Lichens aren't the fastest of growers. Then again, they don't need to be, more often than not being the primary colonisers of many substrates where they are unlikely to face much competition such as bare rock and tree bark. Exposed rocky substrates will not tend to accumulate organic or mineral material needed for plant growth so lichens that can withstand the exposure by staying as close to the surface as possible such as crustose species will face very little competition and often uninterrupted growth. Since lichens tend to radial growth they can be used as an indicator or substrate age in areas where they form the dominant vegetation cover. Lichen growth rates vary from one region to another and may decline after initial colonisation to an almost constant value (1). The us of lichens to determine substrate age is known as lichenometry and and has a useful range of up to about 500 years.

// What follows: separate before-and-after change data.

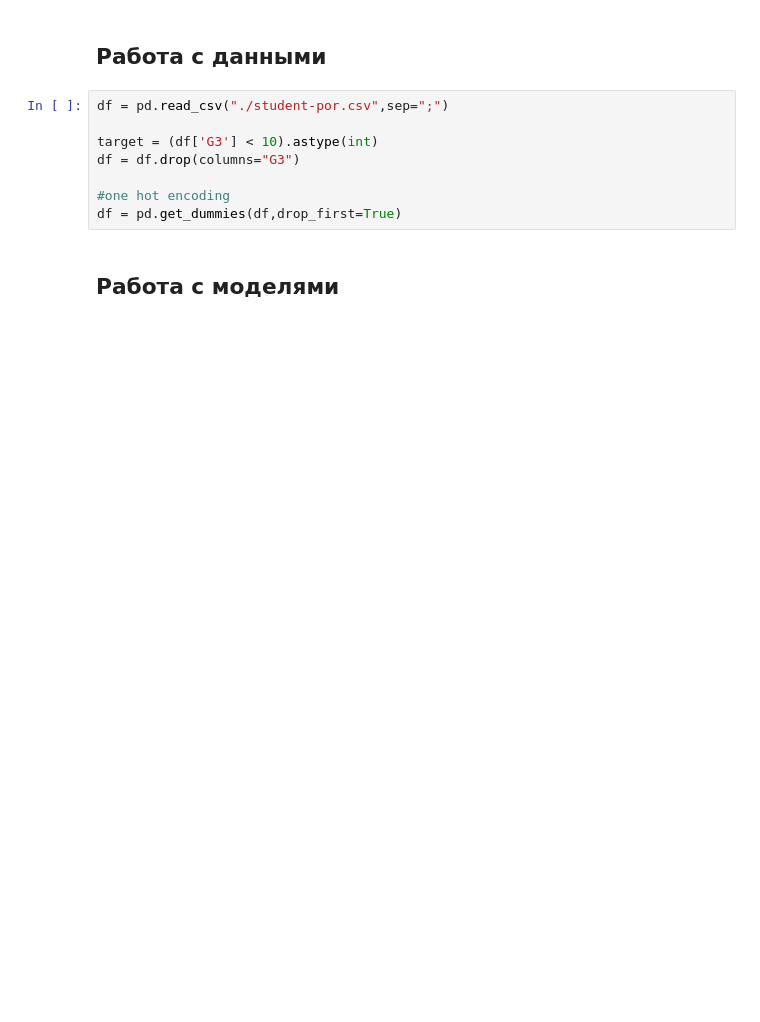
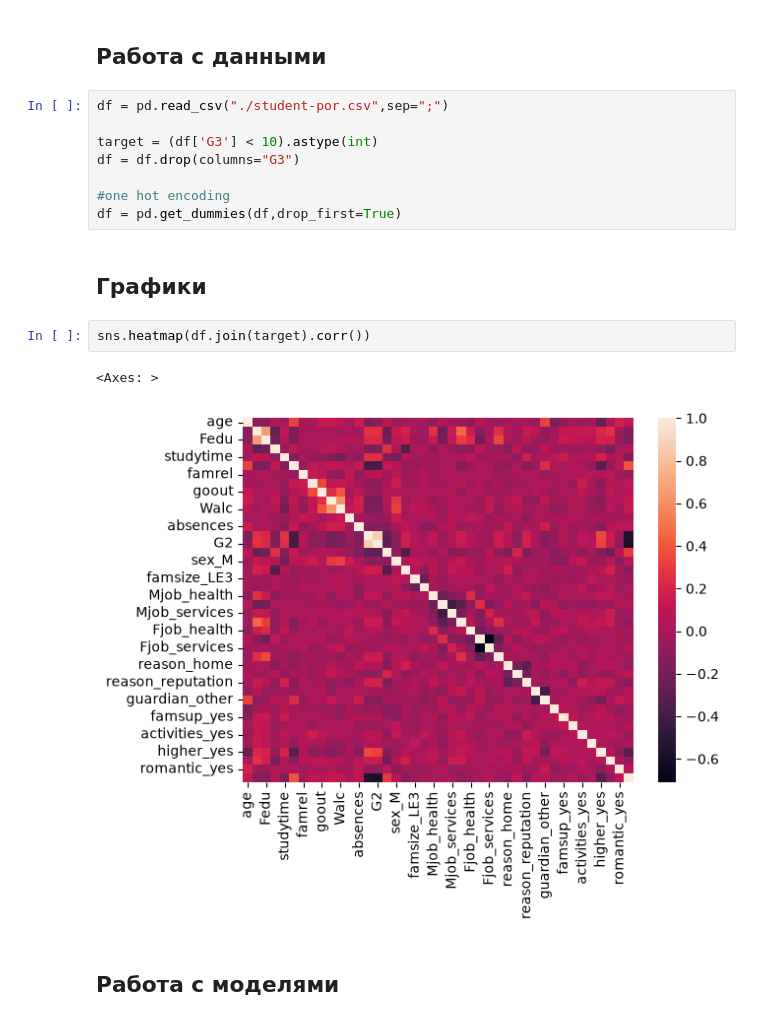
Before and after one commit to Zer0-0ne-01/Dream_Team_Project_Pass_Fail, a Jupyter notebook: Who_won't_get_credit.ipynb, the cells around one changed output. Cells and saved outputs as stored; diff of their text form; blank space fills up the shorter version.

```diff
--- a/Who_won't_get_credit.ipynb
+++ b/Who_won't_get_credit.ipynb
@@ -23,6 +24,13 @@ df = df.drop(columns="G3")
 
 #one hot encoding
 df = pd.get_dummies(df,drop_first=True)
+# %% [markdown]
+## Графики
+# %%
+sns.heatmap(df.join(target).corr())
+# %% [output]
+<Axes: >
+[figure, added]
 # %% [markdown]
 ## Работа с моделями
 # %%
```
Also changed, not shown: parts of 5 cells of this notebook.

Some species may be used for up to 4,500 years or more under dry continental conditions.
|Map Lichen, Rhizocarpon geographicum|
One of these species, and the most commonly used in lichenometry, is the Map Lichen (Rhizocarpon geographicum). Some examples of R. geographicum have been dated to be c. 4,500 years old (2). Its common name is well earned, as cracks in the yellow-green thallus show the underlying black prothallus, giving the lichen a map like appearance (3). A slow growing species, it can be found on hard siliceous on exposed uplands and mountains (4). It also can be seen on rocky seashores, as the example illustrated was, growing on red sandstone.
- Haeberli et al., 2003. Permafrost (Eds. Phillips, Springman & Arenson) pp. 343-347
- Beschel, 1958. Arctic 11 p. 254.
- Phillips, 1980. Grasses,Ferns, Mosses and Lichens of Great Britain and Ireland and p. 165
- Whelan, 2011. Lichens of Ireland p. 139